* Your assignment
Please show all lines of the records that include "logo".

Data in this exercise Block Start

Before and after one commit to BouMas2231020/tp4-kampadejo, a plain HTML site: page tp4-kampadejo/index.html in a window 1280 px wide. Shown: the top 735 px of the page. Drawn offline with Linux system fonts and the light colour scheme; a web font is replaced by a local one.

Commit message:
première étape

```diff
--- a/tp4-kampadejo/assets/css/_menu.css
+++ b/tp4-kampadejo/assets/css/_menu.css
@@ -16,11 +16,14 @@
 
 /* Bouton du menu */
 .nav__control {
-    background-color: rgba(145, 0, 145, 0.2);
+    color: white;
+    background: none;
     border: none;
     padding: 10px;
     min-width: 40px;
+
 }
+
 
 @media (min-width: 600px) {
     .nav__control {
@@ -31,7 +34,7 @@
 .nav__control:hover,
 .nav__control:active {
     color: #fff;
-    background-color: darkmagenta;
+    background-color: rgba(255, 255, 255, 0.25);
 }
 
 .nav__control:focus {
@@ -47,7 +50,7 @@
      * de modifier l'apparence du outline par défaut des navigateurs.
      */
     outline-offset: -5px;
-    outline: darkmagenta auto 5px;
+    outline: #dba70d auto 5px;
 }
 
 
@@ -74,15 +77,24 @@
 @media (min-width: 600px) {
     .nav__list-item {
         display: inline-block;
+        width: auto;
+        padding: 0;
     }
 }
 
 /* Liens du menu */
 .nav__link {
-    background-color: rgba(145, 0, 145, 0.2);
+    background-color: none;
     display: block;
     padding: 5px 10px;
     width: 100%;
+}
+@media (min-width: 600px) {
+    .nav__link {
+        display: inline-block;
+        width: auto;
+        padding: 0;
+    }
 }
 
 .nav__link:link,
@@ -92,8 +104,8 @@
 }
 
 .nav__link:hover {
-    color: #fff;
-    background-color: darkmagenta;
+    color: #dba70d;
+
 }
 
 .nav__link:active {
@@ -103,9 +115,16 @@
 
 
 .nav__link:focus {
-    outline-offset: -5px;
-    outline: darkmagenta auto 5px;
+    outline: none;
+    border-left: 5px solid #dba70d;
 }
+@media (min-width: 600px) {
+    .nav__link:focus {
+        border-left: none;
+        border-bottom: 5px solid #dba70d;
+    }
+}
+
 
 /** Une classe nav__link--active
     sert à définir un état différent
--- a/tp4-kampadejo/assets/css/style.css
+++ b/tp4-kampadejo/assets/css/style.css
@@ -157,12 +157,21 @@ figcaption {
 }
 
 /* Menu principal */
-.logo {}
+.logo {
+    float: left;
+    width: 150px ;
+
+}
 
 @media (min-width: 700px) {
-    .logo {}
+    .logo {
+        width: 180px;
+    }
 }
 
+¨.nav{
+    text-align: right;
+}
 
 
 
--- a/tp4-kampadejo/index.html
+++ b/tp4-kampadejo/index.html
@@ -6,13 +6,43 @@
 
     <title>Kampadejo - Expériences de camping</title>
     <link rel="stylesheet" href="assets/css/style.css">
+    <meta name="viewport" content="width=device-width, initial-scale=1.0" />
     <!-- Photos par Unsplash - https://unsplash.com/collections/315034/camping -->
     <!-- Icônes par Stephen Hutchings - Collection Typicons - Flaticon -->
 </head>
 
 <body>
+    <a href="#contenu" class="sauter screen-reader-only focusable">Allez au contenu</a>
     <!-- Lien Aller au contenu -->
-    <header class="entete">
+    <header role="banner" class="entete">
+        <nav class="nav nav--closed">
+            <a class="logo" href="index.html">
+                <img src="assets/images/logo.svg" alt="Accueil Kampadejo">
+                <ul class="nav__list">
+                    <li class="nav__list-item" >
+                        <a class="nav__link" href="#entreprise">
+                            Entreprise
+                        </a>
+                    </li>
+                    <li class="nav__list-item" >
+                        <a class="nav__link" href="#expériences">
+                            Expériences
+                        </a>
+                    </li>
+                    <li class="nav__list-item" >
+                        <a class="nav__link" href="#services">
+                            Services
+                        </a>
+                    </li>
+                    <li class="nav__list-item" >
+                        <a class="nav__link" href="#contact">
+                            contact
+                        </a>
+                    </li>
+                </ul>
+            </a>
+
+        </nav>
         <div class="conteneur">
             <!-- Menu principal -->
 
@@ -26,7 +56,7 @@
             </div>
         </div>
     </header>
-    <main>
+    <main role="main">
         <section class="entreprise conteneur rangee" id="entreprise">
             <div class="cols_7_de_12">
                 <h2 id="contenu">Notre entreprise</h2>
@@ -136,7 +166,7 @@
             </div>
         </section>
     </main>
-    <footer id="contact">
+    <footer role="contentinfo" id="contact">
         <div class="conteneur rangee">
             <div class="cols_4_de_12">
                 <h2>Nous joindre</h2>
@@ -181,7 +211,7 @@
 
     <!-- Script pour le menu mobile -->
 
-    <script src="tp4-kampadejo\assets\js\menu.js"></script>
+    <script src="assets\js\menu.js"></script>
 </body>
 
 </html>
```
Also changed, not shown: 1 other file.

Data in this exercise Block End

* Response
-.logo {}
+.logo {
-    .logo {}
+    .logo {
+            <a class="logo" href="index.html">
+                <img src="assets/images/logo.svg" alt="Accueil Kampadejo">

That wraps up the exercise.